The authors have no financial conflict of interest.
The costs of publication of this article were defrayed in part by the payment of page charges. This article must therefore be hereby marked advertisement in accordance with 18 U.S.C. Section 1734 solely to indicate this fact.
↵1 This work was supported by U.S. Public Health Service Grant DE15566.
↵2 Deceased during the preparation of this manuscript.
↵3 Address correspondence and reprint requests to Dr. Thomas E. Van Dyke, Department of Periodontology and Oral Biology, Goldman School of Dental Medicine, Boston University, 100 East Newton Street G-107, Boston, MA 02118. E-mail address:
↵4 Abbreviations used in this paper: PKC, protein kinase C; RAGE, receptor for advanced glycation end products; AGE, advanced glycation end products; p-PKC(s), phospho-(Ser) PKC substrate Ab; BCA, bicinchoninic acid; MS, mass spectrometry; Xcorr, cross-correlation score; IP, immunoprecipitation; siRNA, small-interfering RNA; DM, diabetes mellitus; cPKC, conventional PKC; PH, pleckstrin homology.

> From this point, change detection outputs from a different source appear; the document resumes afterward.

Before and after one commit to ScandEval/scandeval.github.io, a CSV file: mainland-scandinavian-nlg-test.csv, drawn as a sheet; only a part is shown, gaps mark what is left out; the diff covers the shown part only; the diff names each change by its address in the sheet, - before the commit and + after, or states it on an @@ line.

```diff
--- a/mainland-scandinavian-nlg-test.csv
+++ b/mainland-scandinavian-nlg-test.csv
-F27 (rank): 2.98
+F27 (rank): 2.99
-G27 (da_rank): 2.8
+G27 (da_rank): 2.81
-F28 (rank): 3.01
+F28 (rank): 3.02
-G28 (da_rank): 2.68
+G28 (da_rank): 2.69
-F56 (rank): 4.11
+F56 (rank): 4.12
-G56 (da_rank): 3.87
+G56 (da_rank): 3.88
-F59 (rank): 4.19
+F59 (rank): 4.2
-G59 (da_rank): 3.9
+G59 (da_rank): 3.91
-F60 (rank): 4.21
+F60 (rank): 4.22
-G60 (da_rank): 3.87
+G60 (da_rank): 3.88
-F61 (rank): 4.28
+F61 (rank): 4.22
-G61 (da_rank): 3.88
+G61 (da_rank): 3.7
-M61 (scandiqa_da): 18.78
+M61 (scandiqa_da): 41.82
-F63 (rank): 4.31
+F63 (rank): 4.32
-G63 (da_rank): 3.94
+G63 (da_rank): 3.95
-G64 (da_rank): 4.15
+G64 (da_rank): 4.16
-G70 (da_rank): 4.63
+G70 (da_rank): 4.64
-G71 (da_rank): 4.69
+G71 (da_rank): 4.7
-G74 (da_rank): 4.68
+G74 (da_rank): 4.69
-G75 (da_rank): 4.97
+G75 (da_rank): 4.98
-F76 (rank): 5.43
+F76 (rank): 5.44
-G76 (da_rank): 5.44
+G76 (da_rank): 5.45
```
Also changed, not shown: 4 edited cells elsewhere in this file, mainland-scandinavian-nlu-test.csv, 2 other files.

- Received March 2, 2006.
- Accepted April 24, 2007.
- Copyright © 2007 by The American Association of Immunologists